If you thought the past week was a wild ride on Wall Street, just get ready for Monday! Long after the markets had closed Friday Standard & Poor’s issued the first in history credit downgrade of the sovereign debt of the United States of America.

Rival ratings agencies Moody’s and Fitch had reaffirmed their AAA ratings on US Treasury bills and bonds after passage of legislation which raised the debt limit and kept the US government from a potential default, but S&P broke ranks and dropped its rating to AA+.

“Our opinion is that elected officials remain wary of tackling the structural issues required to effectively address the rising U.S. public debt burden in a manner consistent with a ‘AAA’ rating and with ‘AAA’ rated sovereign peers. In our view, the difficulty in framing a consensus on fiscal policy weakens the government’s ability to manage public finances and diverts attention from the debate over how to achieve more balanced and dynamic economic growth in an era of fiscal stringency and private-sector deleveraging. A new political consensus might (or might not) emerge after the 2012 elections, but we believe that by then, the government debt burden will likely be higher, the needed medium-term fiscal adjustment potentially greater, and the inflection point on the US population’s demographics and other age-related spending drivers closer at hand,” S&P said in its rating statement.

Just what the downgrade of US Treasuries will mean to the markets in the coming week(s) remains to be seen. No one really knows, since it has never happened before. Investors had been fleeing stocks recently for the traditional safe haven of bonds – but now the gold standard for bonds is tarnished. Some investors have simply gone to cash, but one major bank, Bank of New York Mellon, informed depositors it will start charging fees to hold the cash of anyone with more than $50 million on deposit.

RBR-TVBR observation: Since we’re in the midst of quarterly earnings reports, it seems like we’re simultaneously in alternate universes. Broadcasters are reporting decent ad demand and they’re expecting improvement in auto advertising by sometime next month when auto inventories get back to normal from the supply chain problems in Japan.
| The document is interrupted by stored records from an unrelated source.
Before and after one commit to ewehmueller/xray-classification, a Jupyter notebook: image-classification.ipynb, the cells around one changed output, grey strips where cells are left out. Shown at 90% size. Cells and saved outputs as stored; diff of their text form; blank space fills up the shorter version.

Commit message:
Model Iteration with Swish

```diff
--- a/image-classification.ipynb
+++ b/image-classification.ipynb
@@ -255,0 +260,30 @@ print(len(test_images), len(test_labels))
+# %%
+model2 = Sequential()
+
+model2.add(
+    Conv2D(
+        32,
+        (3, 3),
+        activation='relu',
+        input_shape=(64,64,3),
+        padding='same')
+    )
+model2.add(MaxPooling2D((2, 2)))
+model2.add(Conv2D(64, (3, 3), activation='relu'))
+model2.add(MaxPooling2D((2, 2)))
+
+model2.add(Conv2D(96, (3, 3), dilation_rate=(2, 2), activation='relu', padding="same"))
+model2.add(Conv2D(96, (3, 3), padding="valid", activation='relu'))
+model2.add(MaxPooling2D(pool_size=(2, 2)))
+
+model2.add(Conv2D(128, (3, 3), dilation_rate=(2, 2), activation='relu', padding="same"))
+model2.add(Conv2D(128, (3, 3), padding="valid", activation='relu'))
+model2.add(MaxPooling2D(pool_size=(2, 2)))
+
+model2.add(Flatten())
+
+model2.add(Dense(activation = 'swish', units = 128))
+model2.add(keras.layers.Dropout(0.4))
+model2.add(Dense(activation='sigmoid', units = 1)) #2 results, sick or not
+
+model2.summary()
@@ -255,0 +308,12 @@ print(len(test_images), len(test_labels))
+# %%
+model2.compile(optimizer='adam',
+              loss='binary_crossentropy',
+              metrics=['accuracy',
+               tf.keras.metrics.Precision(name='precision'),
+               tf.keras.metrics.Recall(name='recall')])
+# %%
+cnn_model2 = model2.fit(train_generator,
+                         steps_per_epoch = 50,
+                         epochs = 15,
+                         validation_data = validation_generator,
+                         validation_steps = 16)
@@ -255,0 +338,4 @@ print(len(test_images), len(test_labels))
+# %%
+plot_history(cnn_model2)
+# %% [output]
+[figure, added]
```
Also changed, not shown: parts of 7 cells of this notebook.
And, of course, they’re looking for a political advertising bonanza next year. Meanwhile, panic seems to be hitting Wall Street, largely due to stressed government budgets – particularly in Europe, but now in the US as well. Can the private sector stay on track to growth as governments struggle to pay their bills?